> _Exercise materials_
━━━━━━━━━━
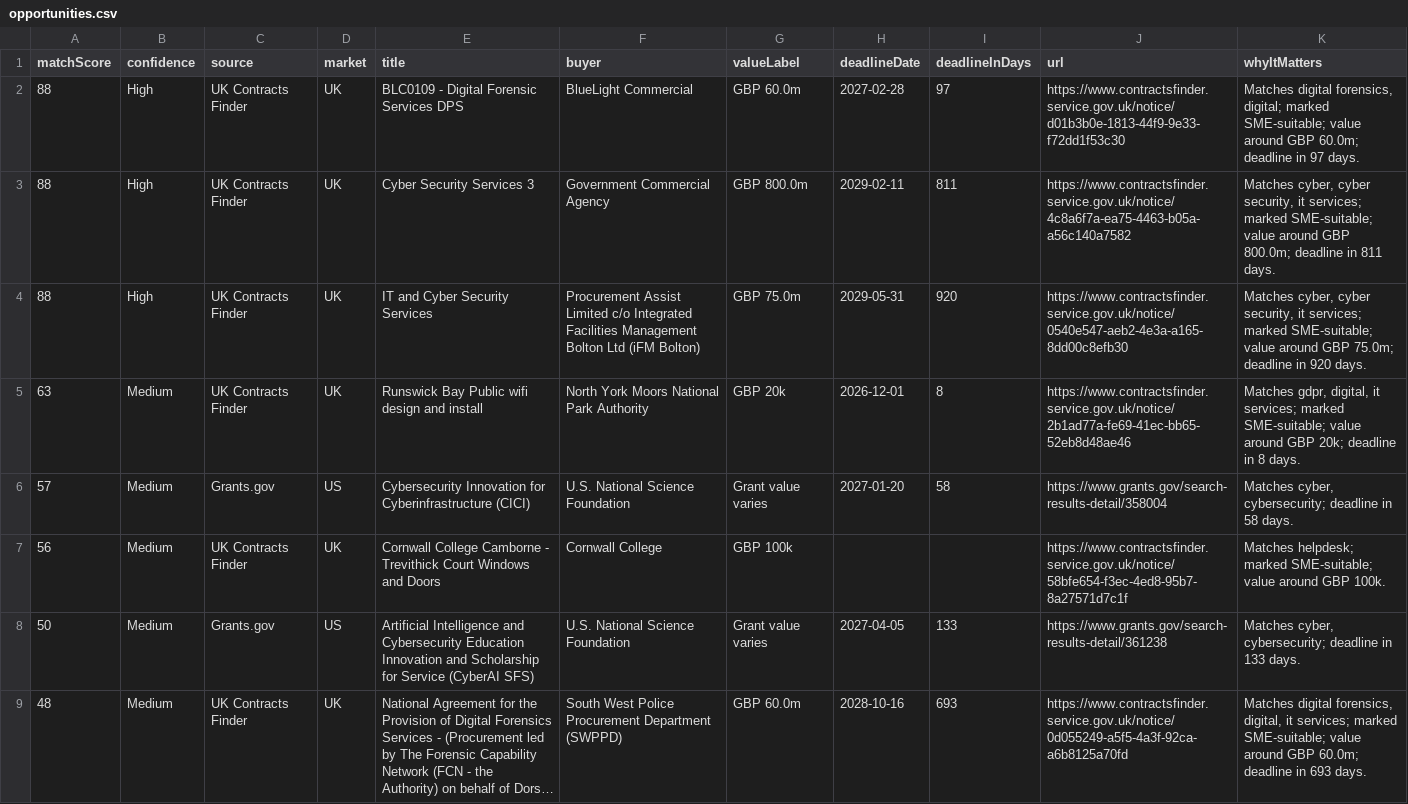
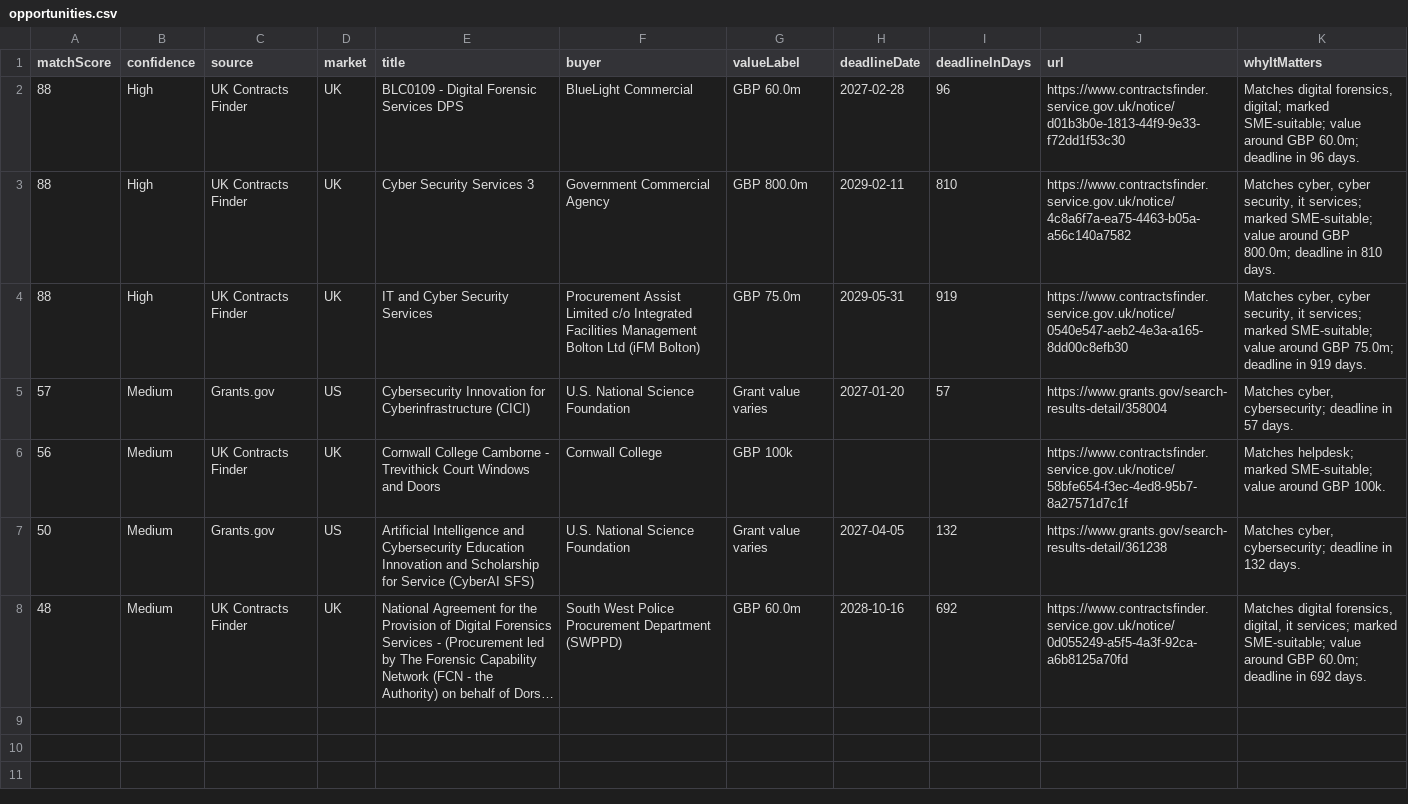
Before and after one commit to ShmGHub/cybertender-radar, a CSV file: docs/data/opportunities.csv, drawn as a sheet; long unchanged cells end in …; removed rows and columns are numbered as before the commit, all else as after; the diff names each change by its address in the sheet, - before the commit and + after, or states it on an @@ line.

```diff
--- a/docs/data/opportunities.csv
+++ b/docs/data/opportunities.csv
-I2 (deadlineInDays): 97
+I2 (deadlineInDays): 96
-K2 (whyItMatters): …deadline in 97 days.
+K2 (whyItMatters): …deadline in 96 days.
-I3 (deadlineInDays): 811
+I3 (deadlineInDays): 810
-K3 (whyItMatters): …deadline in 811 days.
+K3 (whyItMatters): …deadline in 810 days.
-I4 (deadlineInDays): 920
+I4 (deadlineInDays): 919
-K4 (whyItMatters): …deadline in 920 days.
+K4 (whyItMatters): …deadline in 919 days.
-row 5: 63 | Medium | UK Contracts Finder | UK | Runswick Bay Public wifi design and install | North York Moors National Park Authority | GBP 20k | 2026-12-01 | 8 | https://www.contractsfinder.service.gov.uk/notice/2b1ad77a-fe69-41ec-bb65-52eb8d48ae46 | Matches gdpr, digital, it services; marked SME-suitable; value around GBP 20k; deadline in 8 days.
-I5 (deadlineInDays): 58
+I5 (deadlineInDays): 57
-K5 (whyItMatters): …deadline in 58 days.
+K5 (whyItMatters): …deadline in 57 days.
-I7 (deadlineInDays): 133
+I7 (deadlineInDays): 132
-K7 (whyItMatters): …deadline in 133 days.
+K7 (whyItMatters): …deadline in 132 days.
-I8 (deadlineInDays): 693
+I8 (deadlineInDays): 692
-K8 (whyItMatters): …deadline in 693 days.
+K8 (whyItMatters): …deadline in 692 days.
```
Also changed, not shown: 8 other files.
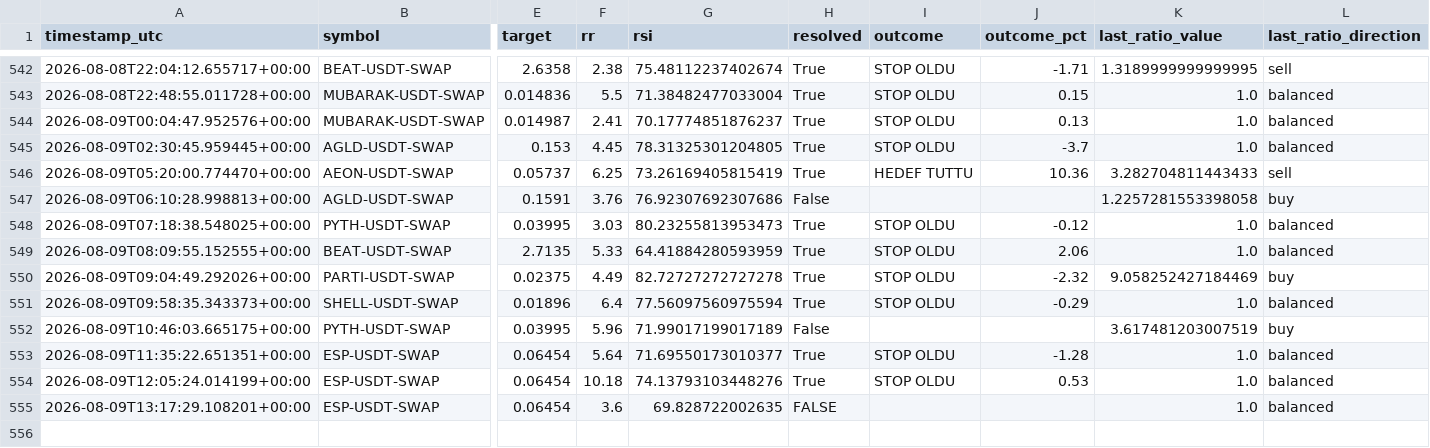
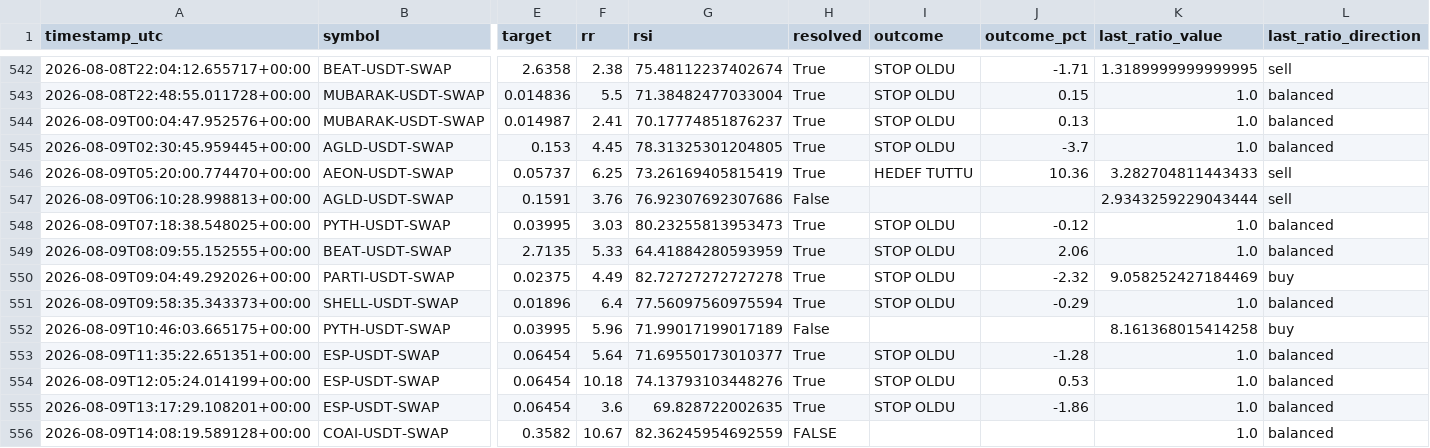
Before and after one commit to beceriksi/pailesortbulan, a CSV file: signals_log.csv, drawn as a sheet; only a part is shown, gaps mark what is left out; rows hold the shown columns only; the diff names each change by its address in the sheet, - before the commit and + after, or states it on an @@ line.

```diff
--- a/signals_log.csv
+++ b/signals_log.csv
-K547 (last_ratio_value): 1.2257281553398058
+K547 (last_ratio_value): 2.9343259229043444
-L547 (last_ratio_direction): buy
+L547 (last_ratio_direction): sell
-K552 (last_ratio_value): 3.617481203007519
+K552 (last_ratio_value): 8.161368015414258
-H555 (resolved): FALSE
+H555 (resolved): True
-I555 (outcome): (empty)
+I555 (outcome): STOP OLDU
-J555 (outcome_pct): (empty)
+J555 (outcome_pct): -1.86
+row 556: 2026-08-09T14:08:19.589128+00:00 | COAI-USDT-SWAP | 0.3582 | 10.67 | 82.36245954692559 | FALSE |  |  | 1.0 | balanced
```
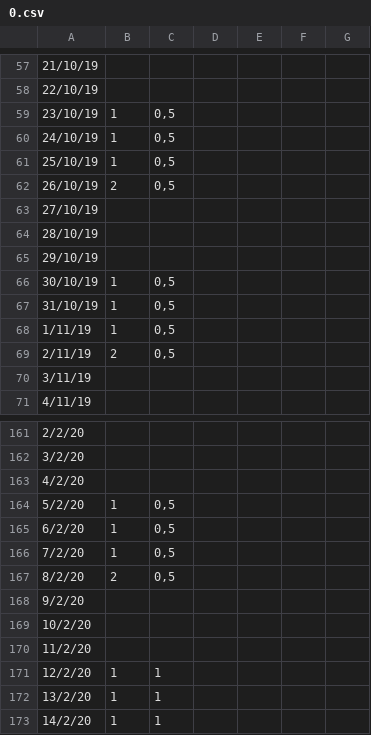
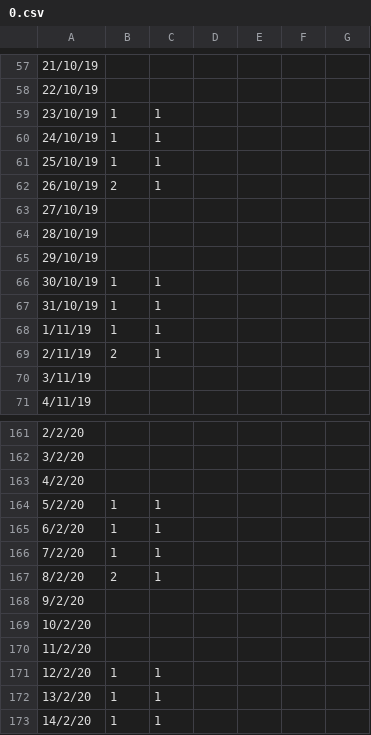
Before and after one commit to BenjaminBettan/gestionRh, a CSV file: src/main/resources/dates/0.csv, drawn as a sheet; only a part is shown, gaps mark what is left out; the diff covers the shown part only; the diff names each change by its address in the sheet, - before the commit and + after, or states it on an @@ line.

```diff
--- a/src/main/resources/dates/0.csv
+++ b/src/main/resources/dates/0.csv
-C59:C62: 0,5
+C59:C62: 1
-C66:C69: 0,5
+C66:C69: 1
-C164:C167: 0,5
+C164:C167: 1
```
Also changed, not shown: 16 edited cells elsewhere in this file, src/main/resources/dates/1.csv, src/main/resources/dates/10.csv, 35 other files.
━━━━━━━━━━
> _Action item_
Leave out the pictures and output every record above precisely as given.

> _Answer space_
Before and after one commit to ShmGHub/cybertender-radar, a CSV file: docs/data/opportunities.csv, drawn as a sheet; long unchanged cells end in …; removed rows and columns are numbered as before the commit, all else as after; the diff names each change by its address in the sheet, - before the commit and + after, or states it on an @@ line.

```diff
--- a/docs/data/opportunities.csv
+++ b/docs/data/opportunities.csv
-I2 (deadlineInDays): 97
+I2 (deadlineInDays): 96
-K2 (whyItMatters): …deadline in 97 days.
+K2 (whyItMatters): …deadline in 96 days.
-I3 (deadlineInDays): 811
+I3 (deadlineInDays): 810
-K3 (whyItMatters): …deadline in 811 days.
+K3 (whyItMatters): …deadline in 810 days.
-I4 (deadlineInDays): 920
+I4 (deadlineInDays): 919
-K4 (whyItMatters): …deadline in 920 days.
+K4 (whyItMatters): …deadline in 919 days.
-row 5: 63 | Medium | UK Contracts Finder | UK | Runswick Bay Public wifi design and install | North York Moors National Park Authority | GBP 20k | 2026-12-01 | 8 | https://www.contractsfinder.service.gov.uk/notice/2b1ad77a-fe69-41ec-bb65-52eb8d48ae46 | Matches gdpr, digital, it services; marked SME-suitable; value around GBP 20k; deadline in 8 days.
-I5 (deadlineInDays): 58
+I5 (deadlineInDays): 57
-K5 (whyItMatters): …deadline in 58 days.
+K5 (whyItMatters): …deadline in 57 days.
-I7 (deadlineInDays): 133
+I7 (deadlineInDays): 132
-K7 (whyItMatters): …deadline in 133 days.
+K7 (whyItMatters): …deadline in 132 days.
-I8 (deadlineInDays): 693
+I8 (deadlineInDays): 692
-K8 (whyItMatters): …deadline in 693 days.
+K8 (whyItMatters): …deadline in 692 days.
```
Also changed, not shown: 8 other files.
Before and after one commit to beceriksi/pailesortbulan, a CSV file: signals_log.csv, drawn as a sheet; only a part is shown, gaps mark what is left out; rows hold the shown columns only; the diff names each change by its address in the sheet, - before the commit and + after, or states it on an @@ line.

```diff
--- a/signals_log.csv
+++ b/signals_log.csv
-K547 (last_ratio_value): 1.2257281553398058
+K547 (last_ratio_value): 2.9343259229043444
-L547 (last_ratio_direction): buy
+L547 (last_ratio_direction): sell
-K552 (last_ratio_value): 3.617481203007519
+K552 (last_ratio_value): 8.161368015414258
-H555 (resolved): FALSE
+H555 (resolved): True
-I555 (outcome): (empty)
+I555 (outcome): STOP OLDU
-J555 (outcome_pct): (empty)
+J555 (outcome_pct): -1.86
+row 556: 2026-08-09T14:08:19.589128+00:00 | COAI-USDT-SWAP | 0.3582 | 10.67 | 82.36245954692559 | FALSE |  |  | 1.0 | balanced
```
Before and after one commit to BenjaminBettan/gestionRh, a CSV file: src/main/resources/dates/0.csv, drawn as a sheet; only a part is shown, gaps mark what is left out; the diff covers the shown part only; the diff names each change by its address in the sheet, - before the commit and + after, or states it on an @@ line.

```diff
--- a/src/main/resources/dates/0.csv
+++ b/src/main/resources/dates/0.csv
-C59:C62: 0,5
+C59:C62: 1
-C66:C69: 0,5
+C66:C69: 1
-C164:C167: 0,5
+C164:C167: 1
```
Also changed, not shown: 16 edited cells elsewhere in this file, src/main/resources/dates/1.csv, src/main/resources/dates/10.csv, 35 other files.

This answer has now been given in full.